• [TASK INPUT]
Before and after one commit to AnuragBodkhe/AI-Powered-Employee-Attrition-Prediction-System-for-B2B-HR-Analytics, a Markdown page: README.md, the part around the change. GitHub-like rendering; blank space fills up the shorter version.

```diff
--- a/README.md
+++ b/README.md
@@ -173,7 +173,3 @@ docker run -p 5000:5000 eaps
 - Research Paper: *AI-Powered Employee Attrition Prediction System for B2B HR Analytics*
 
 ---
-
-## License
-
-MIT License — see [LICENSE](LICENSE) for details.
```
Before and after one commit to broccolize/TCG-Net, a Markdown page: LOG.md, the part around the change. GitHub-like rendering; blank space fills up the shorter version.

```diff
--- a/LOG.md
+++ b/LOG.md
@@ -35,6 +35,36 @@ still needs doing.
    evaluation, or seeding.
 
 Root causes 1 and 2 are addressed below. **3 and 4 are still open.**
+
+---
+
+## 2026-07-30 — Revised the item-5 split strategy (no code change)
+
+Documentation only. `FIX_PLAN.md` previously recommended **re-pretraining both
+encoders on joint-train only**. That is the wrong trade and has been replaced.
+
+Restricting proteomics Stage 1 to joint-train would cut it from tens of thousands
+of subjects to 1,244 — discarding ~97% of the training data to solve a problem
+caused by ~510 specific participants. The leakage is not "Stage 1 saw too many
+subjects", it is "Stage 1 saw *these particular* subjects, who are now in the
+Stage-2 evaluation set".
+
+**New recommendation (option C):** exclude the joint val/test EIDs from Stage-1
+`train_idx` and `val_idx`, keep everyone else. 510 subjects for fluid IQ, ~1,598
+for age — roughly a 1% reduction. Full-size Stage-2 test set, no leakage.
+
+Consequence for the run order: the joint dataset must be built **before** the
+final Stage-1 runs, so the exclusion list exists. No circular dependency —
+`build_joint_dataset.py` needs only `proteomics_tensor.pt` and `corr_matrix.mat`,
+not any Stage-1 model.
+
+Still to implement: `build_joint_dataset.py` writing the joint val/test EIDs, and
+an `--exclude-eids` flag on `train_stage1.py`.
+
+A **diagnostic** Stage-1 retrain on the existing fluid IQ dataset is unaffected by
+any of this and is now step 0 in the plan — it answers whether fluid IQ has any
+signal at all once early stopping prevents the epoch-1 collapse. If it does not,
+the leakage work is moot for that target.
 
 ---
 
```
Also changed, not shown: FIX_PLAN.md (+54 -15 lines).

• [WORK ORDER]
Each record above must be given again exactly as written.

• [RESPONSE TO THE EXERCISE]
Before and after one commit to AnuragBodkhe/AI-Powered-Employee-Attrition-Prediction-System-for-B2B-HR-Analytics, a Markdown page: README.md, the part around the change. GitHub-like rendering; blank space fills up the shorter version.

```diff
--- a/README.md
+++ b/README.md
@@ -173,7 +173,3 @@ docker run -p 5000:5000 eaps
 - Research Paper: *AI-Powered Employee Attrition Prediction System for B2B HR Analytics*
 
 ---
-
-## License
-
-MIT License — see [LICENSE](LICENSE) for details.
```
Before and after one commit to broccolize/TCG-Net, a Markdown page: LOG.md, the part around the change. GitHub-like rendering; blank space fills up the shorter version.

```diff
--- a/LOG.md
+++ b/LOG.md
@@ -35,6 +35,36 @@ still needs doing.
    evaluation, or seeding.
 
 Root causes 1 and 2 are addressed below. **3 and 4 are still open.**
+
+---
+
+## 2026-07-30 — Revised the item-5 split strategy (no code change)
+
+Documentation only. `FIX_PLAN.md` previously recommended **re-pretraining both
+encoders on joint-train only**. That is the wrong trade and has been replaced.
+
+Restricting proteomics Stage 1 to joint-train would cut it from tens of thousands
+of subjects to 1,244 — discarding ~97% of the training data to solve a problem
+caused by ~510 specific participants. The leakage is not "Stage 1 saw too many
+subjects", it is "Stage 1 saw *these particular* subjects, who are now in the
+Stage-2 evaluation set".
+
+**New recommendation (option C):** exclude the joint val/test EIDs from Stage-1
+`train_idx` and `val_idx`, keep everyone else. 510 subjects for fluid IQ, ~1,598
+for age — roughly a 1% reduction. Full-size Stage-2 test set, no leakage.
+
+Consequence for the run order: the joint dataset must be built **before** the
+final Stage-1 runs, so the exclusion list exists. No circular dependency —
+`build_joint_dataset.py` needs only `proteomics_tensor.pt` and `corr_matrix.mat`,
+not any Stage-1 model.
+
+Still to implement: `build_joint_dataset.py` writing the joint val/test EIDs, and
+an `--exclude-eids` flag on `train_stage1.py`.
+
+A **diagnostic** Stage-1 retrain on the existing fluid IQ dataset is unaffected by
+any of this and is now step 0 in the plan — it answers whether fluid IQ has any
+signal at all once early stopping prevents the epoch-1 collapse. If it does not,
+the leakage work is moot for that target.
 
 ---
 
```
Also changed, not shown: FIX_PLAN.md (+54 -15 lines).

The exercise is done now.